- ABOUT THIS TASK -
If an entry below contains an image, drop the image and retype the rest exactly.

- DATASET CONTENT -
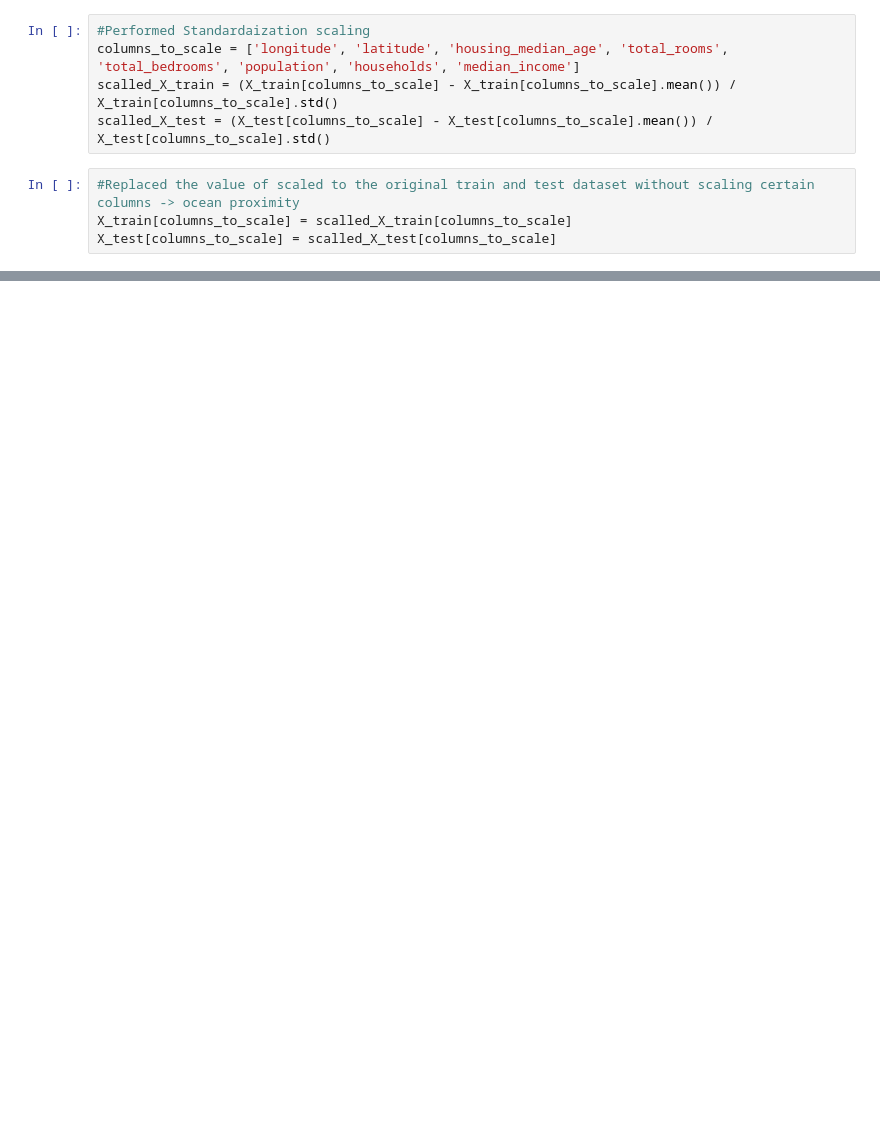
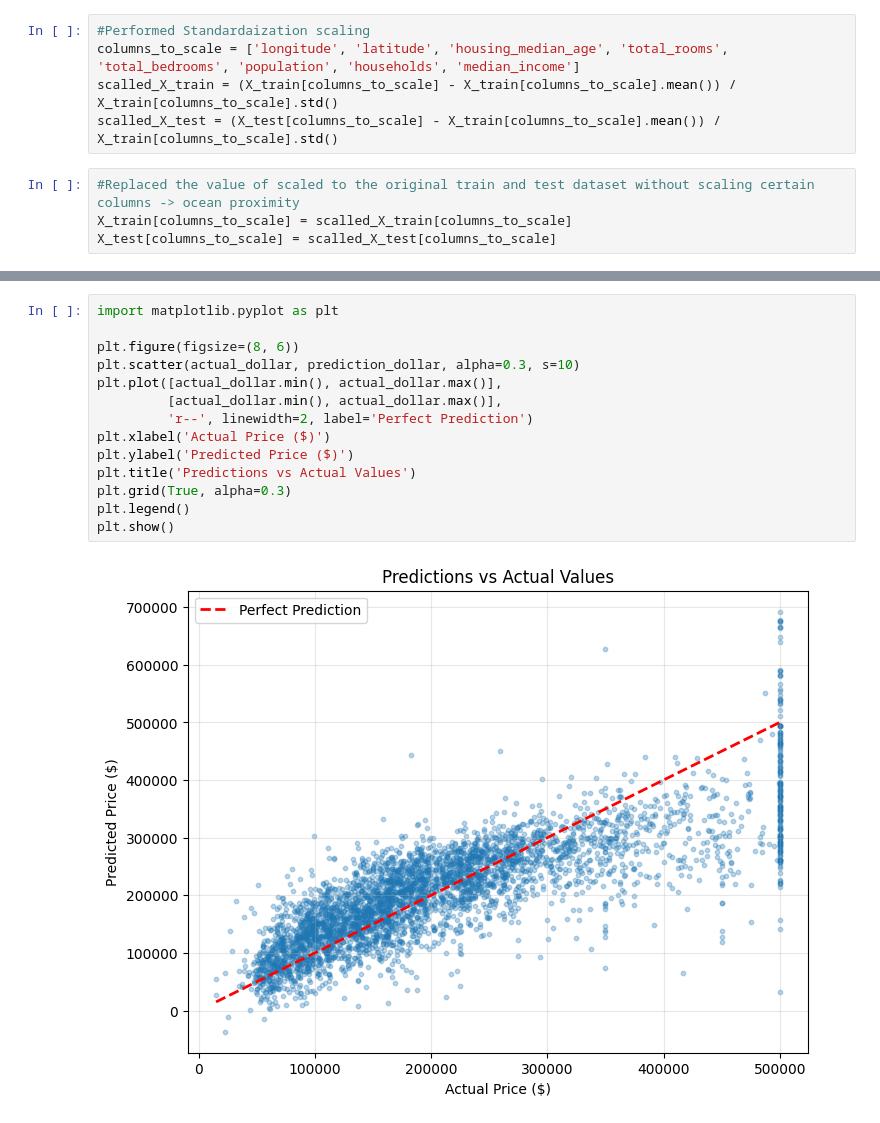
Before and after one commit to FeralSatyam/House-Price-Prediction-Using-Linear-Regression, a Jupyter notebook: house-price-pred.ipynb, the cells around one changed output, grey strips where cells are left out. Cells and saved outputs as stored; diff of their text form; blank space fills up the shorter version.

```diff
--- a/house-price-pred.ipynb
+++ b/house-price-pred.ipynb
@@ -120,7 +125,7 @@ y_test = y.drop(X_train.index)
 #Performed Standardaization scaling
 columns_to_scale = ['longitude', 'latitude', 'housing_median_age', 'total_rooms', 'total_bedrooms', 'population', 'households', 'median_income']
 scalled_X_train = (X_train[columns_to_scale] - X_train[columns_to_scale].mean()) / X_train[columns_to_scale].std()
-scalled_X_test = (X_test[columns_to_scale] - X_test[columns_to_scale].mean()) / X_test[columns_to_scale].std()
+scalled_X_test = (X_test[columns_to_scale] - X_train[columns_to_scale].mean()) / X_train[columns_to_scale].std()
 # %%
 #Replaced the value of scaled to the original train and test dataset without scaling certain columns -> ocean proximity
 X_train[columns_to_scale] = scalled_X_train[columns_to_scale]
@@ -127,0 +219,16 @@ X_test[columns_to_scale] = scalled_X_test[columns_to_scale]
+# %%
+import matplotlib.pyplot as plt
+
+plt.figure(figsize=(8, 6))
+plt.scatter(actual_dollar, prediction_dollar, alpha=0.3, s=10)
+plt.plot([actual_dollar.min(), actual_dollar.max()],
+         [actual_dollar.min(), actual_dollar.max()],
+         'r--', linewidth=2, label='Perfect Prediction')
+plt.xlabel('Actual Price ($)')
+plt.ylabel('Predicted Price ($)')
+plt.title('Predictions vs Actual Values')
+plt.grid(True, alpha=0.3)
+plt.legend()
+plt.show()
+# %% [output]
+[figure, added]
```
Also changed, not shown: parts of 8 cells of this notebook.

- TASK SOLUTION -
Before and after one commit to FeralSatyam/House-Price-Prediction-Using-Linear-Regression, a Jupyter notebook: house-price-pred.ipynb, the cells around one changed output, grey strips where cells are left out. Cells and saved outputs as stored; diff of their text form; blank space fills up the shorter version.

```diff
--- a/house-price-pred.ipynb
+++ b/house-price-pred.ipynb
@@ -120,7 +125,7 @@ y_test = y.drop(X_train.index)
 #Performed Standardaization scaling
 columns_to_scale = ['longitude', 'latitude', 'housing_median_age', 'total_rooms', 'total_bedrooms', 'population', 'households', 'median_income']
 scalled_X_train = (X_train[columns_to_scale] - X_train[columns_to_scale].mean()) / X_train[columns_to_scale].std()
-scalled_X_test = (X_test[columns_to_scale] - X_test[columns_to_scale].mean()) / X_test[columns_to_scale].std()
+scalled_X_test = (X_test[columns_to_scale] - X_train[columns_to_scale].mean()) / X_train[columns_to_scale].std()
 # %%
 #Replaced the value of scaled to the original train and test dataset without scaling certain columns -> ocean proximity
 X_train[columns_to_scale] = scalled_X_train[columns_to_scale]
@@ -127,0 +219,16 @@ X_test[columns_to_scale] = scalled_X_test[columns_to_scale]
+# %%
+import matplotlib.pyplot as plt
+
+plt.figure(figsize=(8, 6))
+plt.scatter(actual_dollar, prediction_dollar, alpha=0.3, s=10)
+plt.plot([actual_dollar.min(), actual_dollar.max()],
+         [actual_dollar.min(), actual_dollar.max()],
+         'r--', linewidth=2, label='Perfect Prediction')
+plt.xlabel('Actual Price ($)')
+plt.ylabel('Predicted Price ($)')
+plt.title('Predictions vs Actual Values')
+plt.grid(True, alpha=0.3)
+plt.legend()
+plt.show()
+# %% [output]
+[figure, added]
```
Also changed, not shown: parts of 8 cells of this notebook.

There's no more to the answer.